By Lauren Hays
Instructional and Research Librarian
MidAmerica Nazarene University
On Friday, July 31, the Center for Games & Learning at MidAmerica Nazarene University hosted a Games & Learning Conference. It was a fantastic day!
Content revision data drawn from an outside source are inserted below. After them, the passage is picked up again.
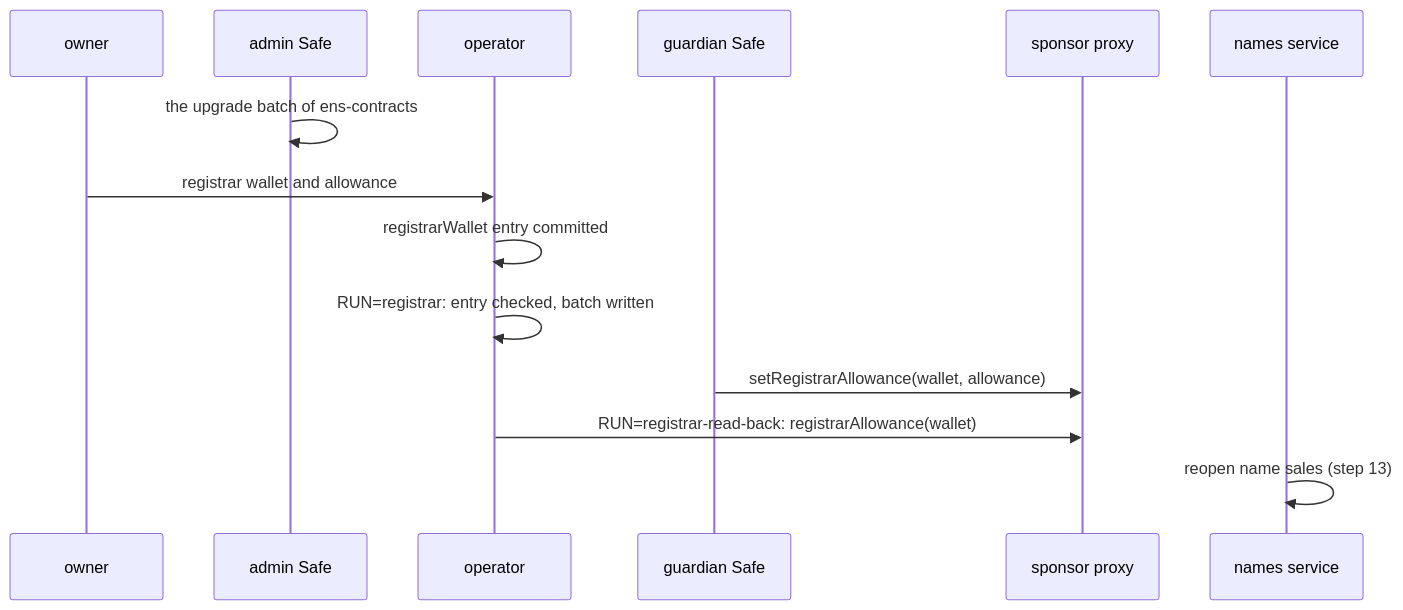
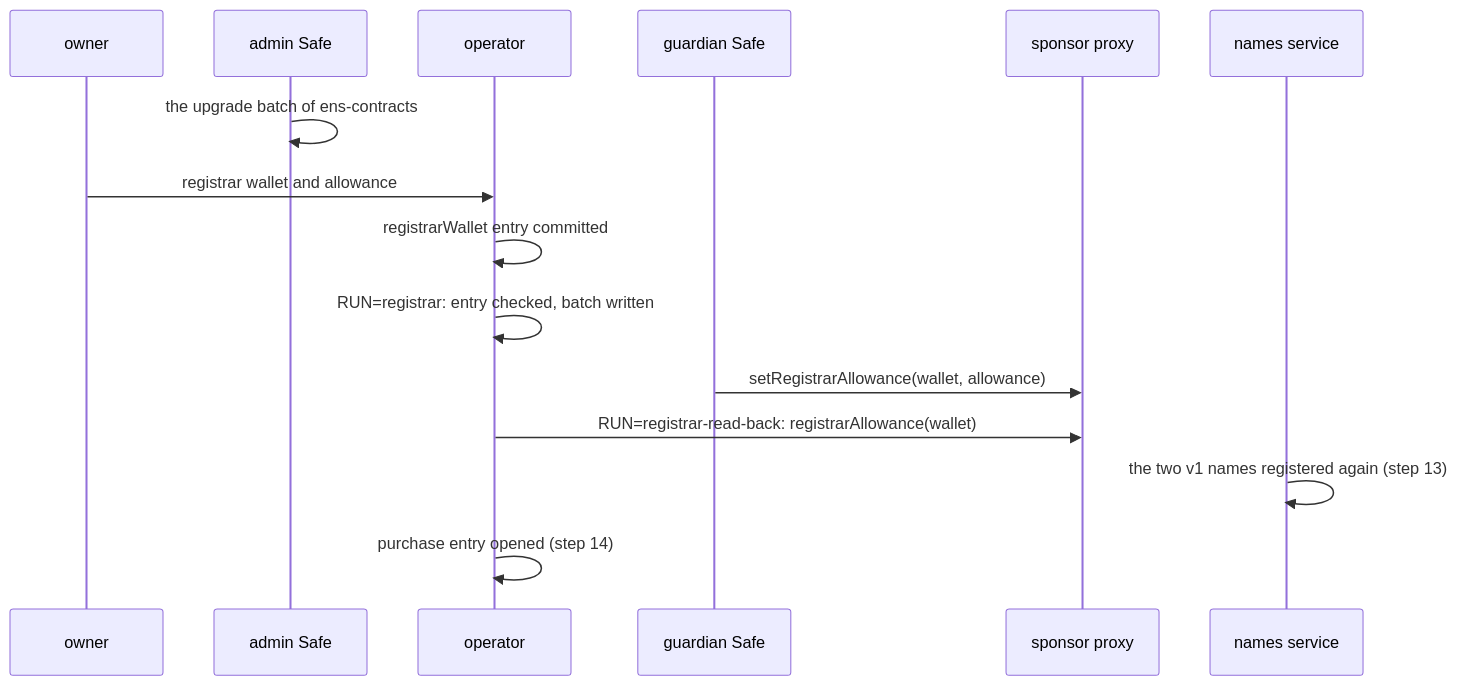
The third of 7 diagrams in docs/deployment.md (brenzi-agent/simplex-namespace-contract), drawn with Mermaid before and after one commit. The commit also changed other lines of this file and 5 other files, not shown here.

Commit message:
docs: store check, v1 names before sales, and the switch at step 11

````diff
--- a/docs/deployment.md
+++ b/docs/deployment.md
@@ -723,16 +782,17 @@
 ```mermaid
 sequenceDiagram
   participant W as owner
   participant A as admin Safe
   participant O as operator
   participant G as guardian Safe
   participant S as sponsor proxy
   participant N as names service
   A->>A: the upgrade batch of ens-contracts#51, executed
   W->>O: registrar wallet and allowance
   O->>O: registrarWallet entry committed
   O->>O: RUN=registrar: entry checked, batch written
   G->>S: setRegistrarAllowance(wallet, allowance)
   O->>S: RUN=registrar-read-back: registrarAllowance(wallet)
-  N->>N: reopen name sales (step 13)
+  N->>N: the two v1 names registered again (step 13)
+  O->>O: purchase entry opened (step 14)
 ```
````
You can read one attendee’s write-up here, but to sum it up, she wrote, “The whole day was packed with activity, passion, and some really fantastic ideas.” Librarians from the Northeast Kansas Library System also attended the conference, Jeanette Stromgren, Director of Osage City Public Library, found the day very worthwhile, “The conference demonstrated to me that no matter what age you are, you can improve or learn 21st century skills by playing tabletop and board games, and provided justification for purchasing and using the games in a school or library setting.” I’m thrilled attendees walked away with such positive feelings!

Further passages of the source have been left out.